- _INSTRUCTIONS TO FOLLOW_: The lines wanted are those in the data below that include "image".

- _THE RECORDS_:
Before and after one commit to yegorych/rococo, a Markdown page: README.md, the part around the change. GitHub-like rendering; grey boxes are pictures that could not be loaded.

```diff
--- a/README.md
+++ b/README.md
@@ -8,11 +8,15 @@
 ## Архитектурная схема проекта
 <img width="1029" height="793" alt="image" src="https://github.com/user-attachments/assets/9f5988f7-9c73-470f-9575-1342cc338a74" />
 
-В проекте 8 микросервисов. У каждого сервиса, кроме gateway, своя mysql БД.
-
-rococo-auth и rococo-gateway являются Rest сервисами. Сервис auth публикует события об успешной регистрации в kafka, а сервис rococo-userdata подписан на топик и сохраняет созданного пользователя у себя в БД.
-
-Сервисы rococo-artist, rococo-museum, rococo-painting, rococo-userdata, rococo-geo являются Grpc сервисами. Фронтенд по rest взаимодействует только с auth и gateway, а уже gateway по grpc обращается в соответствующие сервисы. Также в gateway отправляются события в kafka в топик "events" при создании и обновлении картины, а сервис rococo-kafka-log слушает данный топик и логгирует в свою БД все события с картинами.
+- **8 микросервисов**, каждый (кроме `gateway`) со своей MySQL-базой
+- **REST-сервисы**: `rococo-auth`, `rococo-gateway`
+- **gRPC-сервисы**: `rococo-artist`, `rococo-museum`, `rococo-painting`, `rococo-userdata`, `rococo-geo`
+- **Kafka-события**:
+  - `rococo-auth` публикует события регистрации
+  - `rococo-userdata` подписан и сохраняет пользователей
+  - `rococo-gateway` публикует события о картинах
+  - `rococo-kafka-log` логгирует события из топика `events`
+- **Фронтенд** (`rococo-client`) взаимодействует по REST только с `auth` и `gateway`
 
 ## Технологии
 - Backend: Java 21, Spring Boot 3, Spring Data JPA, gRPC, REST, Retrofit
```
...
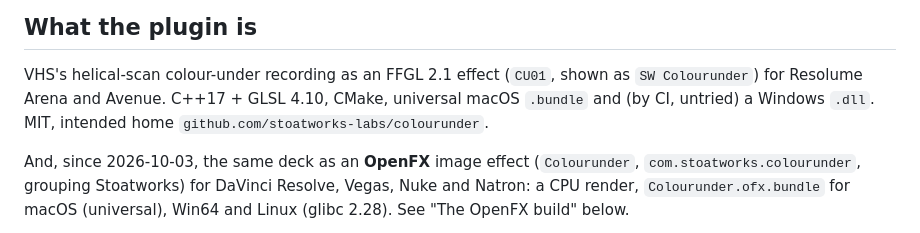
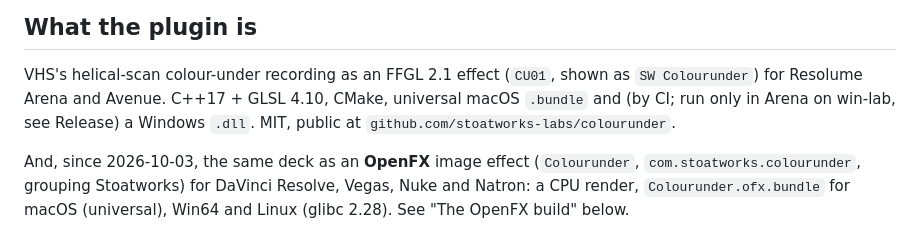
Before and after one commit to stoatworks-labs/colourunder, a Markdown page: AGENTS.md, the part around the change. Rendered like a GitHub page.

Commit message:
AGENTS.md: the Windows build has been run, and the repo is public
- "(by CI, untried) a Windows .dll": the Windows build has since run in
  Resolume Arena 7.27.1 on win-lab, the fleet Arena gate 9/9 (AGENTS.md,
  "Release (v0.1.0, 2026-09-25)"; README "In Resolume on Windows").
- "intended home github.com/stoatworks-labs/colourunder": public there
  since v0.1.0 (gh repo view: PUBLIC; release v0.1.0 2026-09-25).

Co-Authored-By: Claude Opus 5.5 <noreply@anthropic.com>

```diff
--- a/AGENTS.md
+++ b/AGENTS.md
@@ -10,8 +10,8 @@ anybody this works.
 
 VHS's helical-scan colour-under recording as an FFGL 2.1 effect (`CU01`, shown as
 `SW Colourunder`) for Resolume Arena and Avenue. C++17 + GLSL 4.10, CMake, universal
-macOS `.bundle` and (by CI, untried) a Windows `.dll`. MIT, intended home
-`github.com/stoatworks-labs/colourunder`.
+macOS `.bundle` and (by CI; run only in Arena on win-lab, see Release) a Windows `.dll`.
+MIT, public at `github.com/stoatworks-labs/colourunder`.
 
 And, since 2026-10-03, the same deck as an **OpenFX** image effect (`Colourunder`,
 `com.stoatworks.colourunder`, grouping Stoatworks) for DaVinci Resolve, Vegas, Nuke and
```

- _PROBLEM SOLUTION_:
 <img width="1029" height="793" alt="image" src="https://github.com/user-attachments/assets/9f5988f7-9c73-470f-9575-1342cc338a74" />
 And, since 2026-10-03, the same deck as an **OpenFX** image effect (`Colourunder`,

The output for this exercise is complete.